Copy the lines below as they are; omit the images they contain.

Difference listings
▼
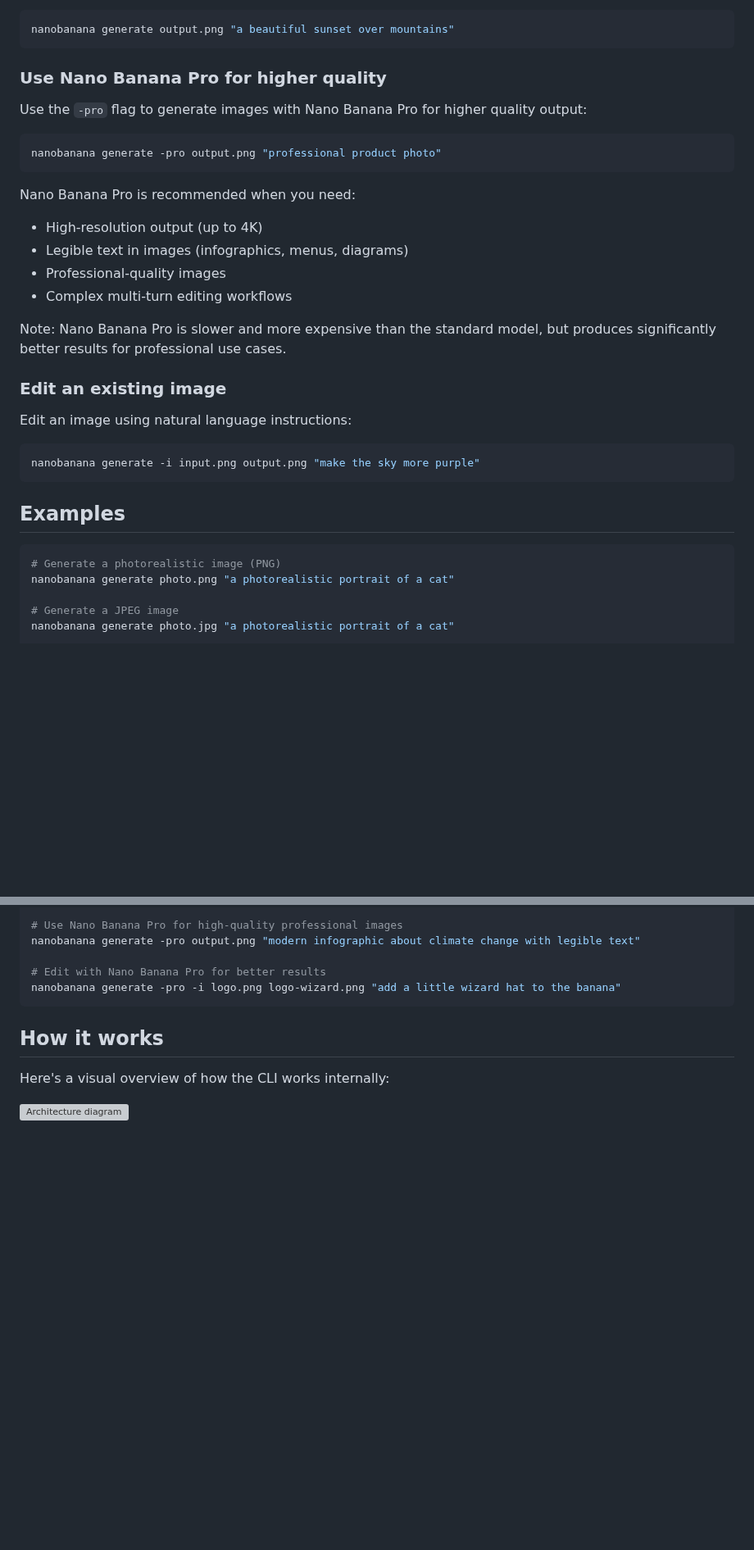
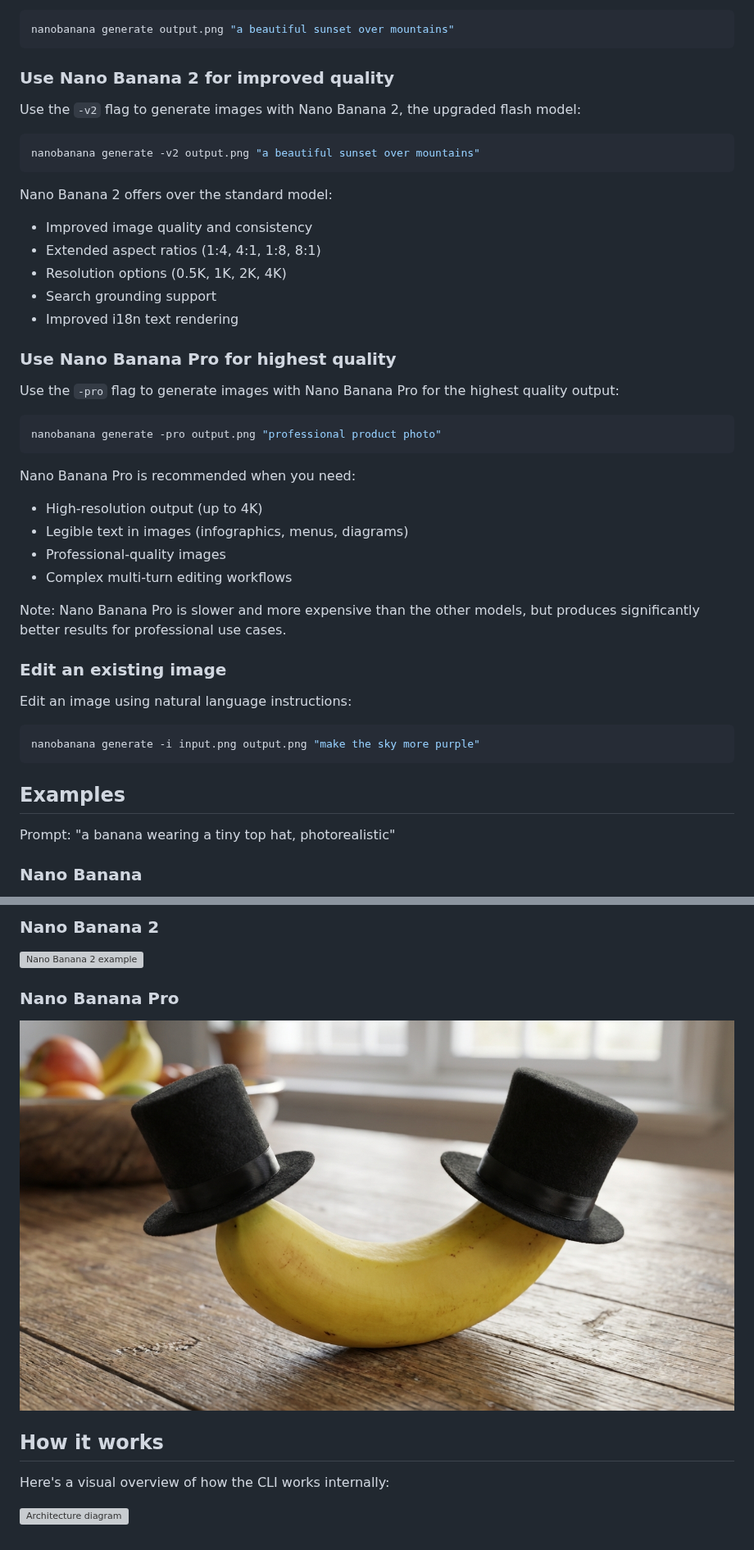
Before and after one commit to maragudk/nanobanana, a Markdown page: README.md, 2 parts joined by grey strips. Shown at 82% size. GitHub-like rendering; pictures changed too: examples/nano-banana-pro.png (added); blank space fills up the shorter version; grey boxes are pictures that could not be loaded.

````diff
--- a/README.md
+++ b/README.md
@@ -71,9 +72,24 @@ Generate an image from a text prompt:
 nanobanana generate output.png "a beautiful sunset over mountains"
 ```
 
-### Use Nano Banana Pro for higher quality
+### Use Nano Banana 2 for improved quality
 
-Use the `-pro` flag to generate images with Nano Banana Pro for higher quality output:
+Use the `-v2` flag to generate images with Nano Banana 2, the upgraded flash model:
+
+```bash
+nanobanana generate -v2 output.png "a beautiful sunset over mountains"
+```
+
+Nano Banana 2 offers over the standard model:
+- Improved image quality and consistency
+- Extended aspect ratios (1:4, 4:1, 1:8, 8:1)
+- Resolution options (0.5K, 1K, 2K, 4K)
+- Search grounding support
+- Improved i18n text rendering
+
+### Use Nano Banana Pro for highest quality
+
+Use the `-pro` flag to generate images with Nano Banana Pro for the highest quality output:
 
 ```bash
 nanobanana generate -pro output.png "professional product photo"
@@ -85,7 +101,7 @@ Nano Banana Pro is recommended when you need:
 - Professional-quality images
 - Complex multi-turn editing workflows
 
-Note: Nano Banana Pro is slower and more expensive than the standard model, but produces significantly better results for professional use cases.
+Note: Nano Banana Pro is slower and more expensive than the other models, but produces significantly better results for professional use cases.
 
 ### Edit an existing image
 
@@ -97,10 +113,7 @@ nanobanana generate -i input.png output.png "make the sky more purple"
 
 ## Examples
 
-```bash
-# Generate a photorealistic image (PNG)
-nanobanana generate photo.png "a photorealistic portrait of a cat"
+Prompt: "a banana wearing a tiny top hat, photorealistic"
 
-# Generate a JPEG image
-nanobanana generate photo.jpg "a photorealistic portrait of a cat"
+### Nano Banana
 
@@ -109,10 +121,11 @@ nanobanana generate -i photo.png edited.png "add sunglasses to the cat"
 
-# Use Nano Banana Pro for high-quality professional images
-nanobanana generate -pro output.png "modern infographic about climate change with legible text"
+### Nano Banana 2
 
-# Edit with Nano Banana Pro for better results
-nanobanana generate -pro -i logo.png logo-wizard.png "add a little wizard hat to the banana"
-```
+![Nano Banana 2 example](examples/nano-banana-2.png)
+
+### Nano Banana Pro
+
+![Nano Banana Pro example](examples/nano-banana-pro.png)
 
 ## How it works
 
````
Also changed, not shown: other parts of README.md (+4 -4 lines), 4 other files.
▲
Response to the task
Before and after one commit to maragudk/nanobanana, a Markdown page: README.md, 2 parts joined by grey strips. Shown at 82% size. GitHub-like rendering; pictures changed too: examples/nano-banana-pro.png (added); blank space fills up the shorter version; grey boxes are pictures that could not be loaded.

````diff
--- a/README.md
+++ b/README.md
@@ -71,9 +72,24 @@ Generate an image from a text prompt:
 nanobanana generate output.png "a beautiful sunset over mountains"
 ```
 
-### Use Nano Banana Pro for higher quality
+### Use Nano Banana 2 for improved quality
 
-Use the `-pro` flag to generate images with Nano Banana Pro for higher quality output:
+Use the `-v2` flag to generate images with Nano Banana 2, the upgraded flash model:
+
+```bash
+nanobanana generate -v2 output.png "a beautiful sunset over mountains"
+```
+
+Nano Banana 2 offers over the standard model:
+- Improved image quality and consistency
+- Extended aspect ratios (1:4, 4:1, 1:8, 8:1)
+- Resolution options (0.5K, 1K, 2K, 4K)
+- Search grounding support
+- Improved i18n text rendering
+
+### Use Nano Banana Pro for highest quality
+
+Use the `-pro` flag to generate images with Nano Banana Pro for the highest quality output:
 
 ```bash
 nanobanana generate -pro output.png "professional product photo"
@@ -85,7 +101,7 @@ Nano Banana Pro is recommended when you need:
 - Professional-quality images
 - Complex multi-turn editing workflows
 
-Note: Nano Banana Pro is slower and more expensive than the standard model, but produces significantly better results for professional use cases.
+Note: Nano Banana Pro is slower and more expensive than the other models, but produces significantly better results for professional use cases.
 
 ### Edit an existing image
 
@@ -97,10 +113,7 @@ nanobanana generate -i input.png output.png "make the sky more purple"
 
 ## Examples
 
-```bash
-# Generate a photorealistic image (PNG)
-nanobanana generate photo.png "a photorealistic portrait of a cat"
+Prompt: "a banana wearing a tiny top hat, photorealistic"
 
-# Generate a JPEG image
-nanobanana generate photo.jpg "a photorealistic portrait of a cat"
+### Nano Banana
 
@@ -109,10 +121,11 @@ nanobanana generate -i photo.png edited.png "add sunglasses to the cat"
 
-# Use Nano Banana Pro for high-quality professional images
-nanobanana generate -pro output.png "modern infographic about climate change with legible text"
+### Nano Banana 2
 
-# Edit with Nano Banana Pro for better results
-nanobanana generate -pro -i logo.png logo-wizard.png "add a little wizard hat to the banana"
-```
+![Nano Banana 2 example](examples/nano-banana-2.png)
+
+### Nano Banana Pro
+
+![Nano Banana Pro example](examples/nano-banana-pro.png)
 
 ## How it works
 
````
Also changed, not shown: other parts of README.md (+4 -4 lines), 4 other files.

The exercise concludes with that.